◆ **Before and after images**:
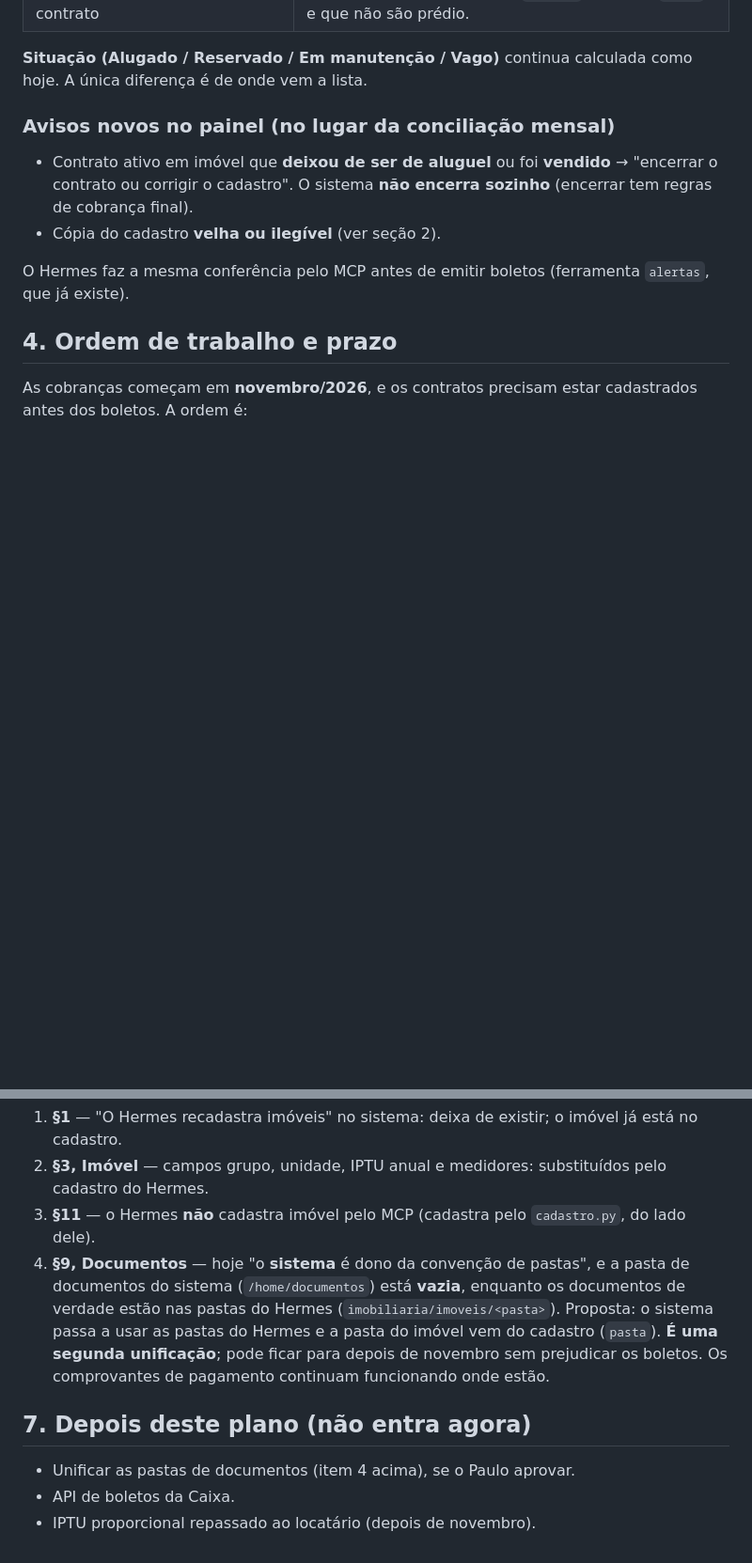
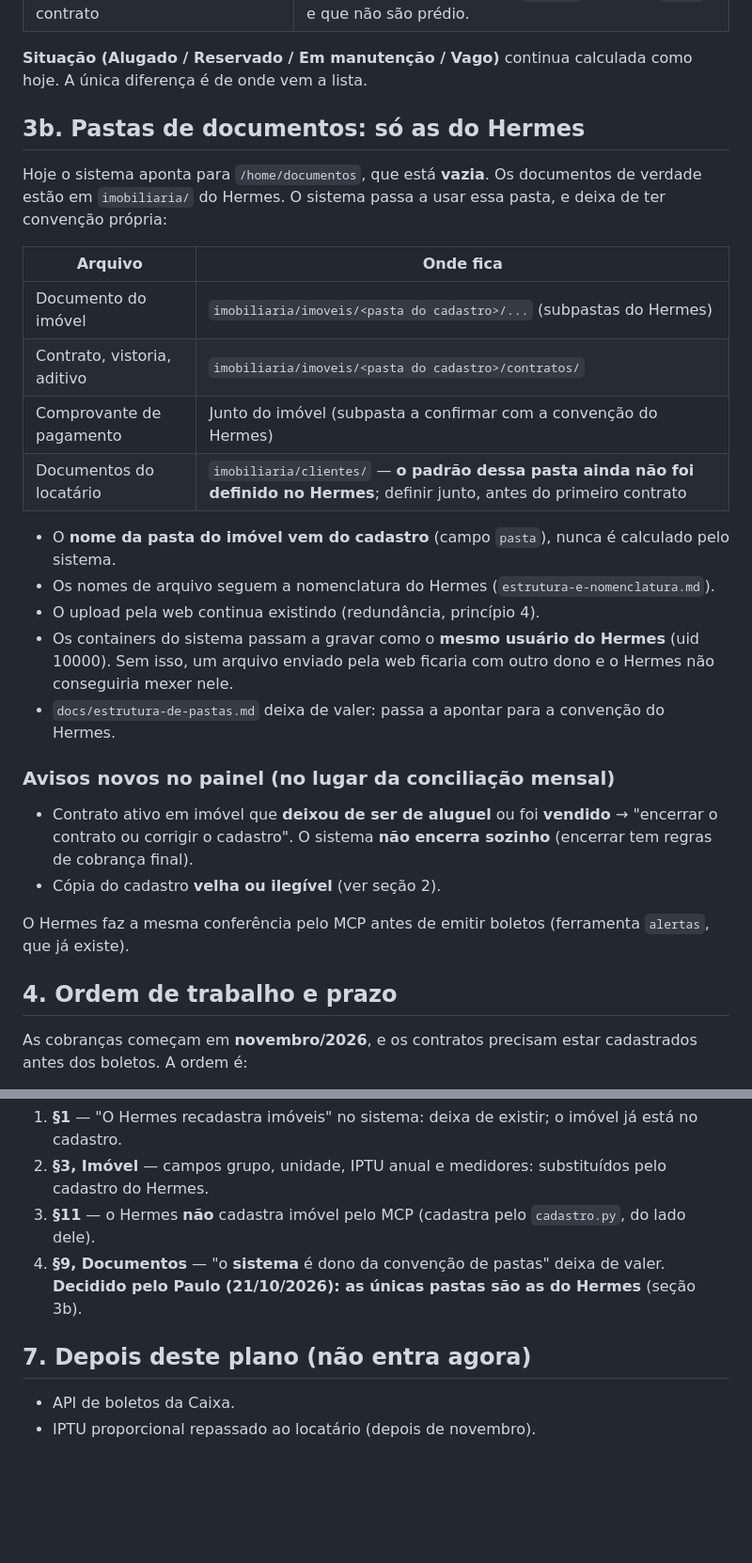
Before and after one commit to paulofelipeassis/controle-alugueis, a Markdown page: docs/plano-integracao-cadastro.md, 2 parts joined by grey strips. Shown at 94% size. Drawn GitHub-style; blank space fills up the shorter version.

Commit message:
Plano: o que fica onde (contratos no sistema) e pastas só do Hermes
Co-Authored-By: Claude Opus 5.5 <noreply@anthropic.com>

```diff
--- a/docs/plano-integracao-cadastro.md
+++ b/docs/plano-integracao-cadastro.md
@@ -49,6 +67,26 @@ do **aluguel**: locatário, contrato, valores, cobranças, boletos, pagamentos,
 
 **Situação (Alugado / Reservado / Em manutenção / Vago)** continua calculada como hoje. A única
 diferença é de onde vem a lista.
+
+## 3b. Pastas de documentos: só as do Hermes
+
+Hoje o sistema aponta para `/home/documentos`, que está **vazia**. Os documentos de verdade
+estão em `imobiliaria/` do Hermes. O sistema passa a usar essa pasta, e deixa de ter convenção
+própria:
+
+| Arquivo | Onde fica |
+|---|---|
+| Documento do imóvel | `imobiliaria/imoveis/<pasta do cadastro>/...` (subpastas do Hermes) |
+| Contrato, vistoria, aditivo | `imobiliaria/imoveis/<pasta do cadastro>/contratos/` |
+| Comprovante de pagamento | Junto do imóvel (subpasta a confirmar com a convenção do Hermes) |
+| Documentos do locatário | `imobiliaria/clientes/` — **o padrão dessa pasta ainda não foi definido no Hermes**; definir junto, antes do primeiro contrato |
+
+- O **nome da pasta do imóvel vem do cadastro** (campo `pasta`), nunca é calculado pelo sistema.
+- Os nomes de arquivo seguem a nomenclatura do Hermes (`estrutura-e-nomenclatura.md`).
+- O upload pela web continua existindo (redundância, princípio 4).
+- Os containers do sistema passam a gravar como o **mesmo usuário do Hermes** (uid 10000). Sem
+  isso, um arquivo enviado pela web ficaria com outro dono e o Hermes não conseguiria mexer nele.
+- `docs/estrutura-de-pastas.md` deixa de valer: passa a apontar para a convenção do Hermes.
 
 ### Avisos novos no painel (no lugar da conciliação mensal)
 
@@ -90,15 +128,10 @@ O documento de regras pede para não mudar decisões sem perguntar. Estas mudam:
 1. **§1** — "O Hermes recadastra imóveis" no sistema: deixa de existir; o imóvel já está no cadastro.
 2. **§3, Imóvel** — campos grupo, unidade, IPTU anual e medidores: substituídos pelo cadastro do Hermes.
 3. **§11** — o Hermes **não** cadastra imóvel pelo MCP (cadastra pelo `cadastro.py`, do lado dele).
-4. **§9, Documentos** — hoje "o **sistema** é dono da convenção de pastas", e a pasta de documentos
-   do sistema (`/home/documentos`) está **vazia**, enquanto os documentos de verdade estão nas pastas
-   do Hermes (`imobiliaria/imoveis/<pasta>`). Proposta: o sistema passa a usar as pastas do Hermes e
-   a pasta do imóvel vem do cadastro (`pasta`). **É uma segunda unificação**; pode ficar para depois
-   de novembro sem prejudicar os boletos. Os comprovantes de pagamento continuam funcionando onde
-   estão.
+4. **§9, Documentos** — "o **sistema** é dono da convenção de pastas" deixa de valer. **Decidido pelo
+   Paulo (21/10/2026): as únicas pastas são as do Hermes** (seção 3b).
 
 ## 7. Depois deste plano (não entra agora)
 
-- Unificar as pastas de documentos (item 4 acima), se o Paulo aprovar.
 - API de boletos da Caixa.
 - IPTU proporcional repassado ao locatário (depois de novembro).
```
Also changed, not shown: other parts of docs/plano-integracao-cadastro.md (+18 -0 lines).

◆ **What you have to do**:
Reproduce the records, all of them, word for word; omit the pictures.

◆ **Result of the task**:
Before and after one commit to paulofelipeassis/controle-alugueis, a Markdown page: docs/plano-integracao-cadastro.md, 2 parts joined by grey strips. Shown at 94% size. Drawn GitHub-style; blank space fills up the shorter version.

Commit message:
Plano: o que fica onde (contratos no sistema) e pastas só do Hermes
Co-Authored-By: Claude Opus 5.5 <noreply@anthropic.com>

```diff
--- a/docs/plano-integracao-cadastro.md
+++ b/docs/plano-integracao-cadastro.md
@@ -49,6 +67,26 @@ do **aluguel**: locatário, contrato, valores, cobranças, boletos, pagamentos,
 
 **Situação (Alugado / Reservado / Em manutenção / Vago)** continua calculada como hoje. A única
 diferença é de onde vem a lista.
+
+## 3b. Pastas de documentos: só as do Hermes
+
+Hoje o sistema aponta para `/home/documentos`, que está **vazia**. Os documentos de verdade
+estão em `imobiliaria/` do Hermes. O sistema passa a usar essa pasta, e deixa de ter convenção
+própria:
+
+| Arquivo | Onde fica |
+|---|---|
+| Documento do imóvel | `imobiliaria/imoveis/<pasta do cadastro>/...` (subpastas do Hermes) |
+| Contrato, vistoria, aditivo | `imobiliaria/imoveis/<pasta do cadastro>/contratos/` |
+| Comprovante de pagamento | Junto do imóvel (subpasta a confirmar com a convenção do Hermes) |
+| Documentos do locatário | `imobiliaria/clientes/` — **o padrão dessa pasta ainda não foi definido no Hermes**; definir junto, antes do primeiro contrato |
+
+- O **nome da pasta do imóvel vem do cadastro** (campo `pasta`), nunca é calculado pelo sistema.
+- Os nomes de arquivo seguem a nomenclatura do Hermes (`estrutura-e-nomenclatura.md`).
+- O upload pela web continua existindo (redundância, princípio 4).
+- Os containers do sistema passam a gravar como o **mesmo usuário do Hermes** (uid 10000). Sem
+  isso, um arquivo enviado pela web ficaria com outro dono e o Hermes não conseguiria mexer nele.
+- `docs/estrutura-de-pastas.md` deixa de valer: passa a apontar para a convenção do Hermes.
 
 ### Avisos novos no painel (no lugar da conciliação mensal)
 
@@ -90,15 +128,10 @@ O documento de regras pede para não mudar decisões sem perguntar. Estas mudam:
 1. **§1** — "O Hermes recadastra imóveis" no sistema: deixa de existir; o imóvel já está no cadastro.
 2. **§3, Imóvel** — campos grupo, unidade, IPTU anual e medidores: substituídos pelo cadastro do Hermes.
 3. **§11** — o Hermes **não** cadastra imóvel pelo MCP (cadastra pelo `cadastro.py`, do lado dele).
-4. **§9, Documentos** — hoje "o **sistema** é dono da convenção de pastas", e a pasta de documentos
-   do sistema (`/home/documentos`) está **vazia**, enquanto os documentos de verdade estão nas pastas
-   do Hermes (`imobiliaria/imoveis/<pasta>`). Proposta: o sistema passa a usar as pastas do Hermes e
-   a pasta do imóvel vem do cadastro (`pasta`). **É uma segunda unificação**; pode ficar para depois
-   de novembro sem prejudicar os boletos. Os comprovantes de pagamento continuam funcionando onde
-   estão.
+4. **§9, Documentos** — "o **sistema** é dono da convenção de pastas" deixa de valer. **Decidido pelo
+   Paulo (21/10/2026): as únicas pastas são as do Hermes** (seção 3b).
 
 ## 7. Depois deste plano (não entra agora)
 
-- Unificar as pastas de documentos (item 4 acima), se o Paulo aprovar.
 - API de boletos da Caixa.
 - IPTU proporcional repassado ao locatário (depois de novembro).
```
Also changed, not shown: other parts of docs/plano-integracao-cadastro.md (+18 -0 lines).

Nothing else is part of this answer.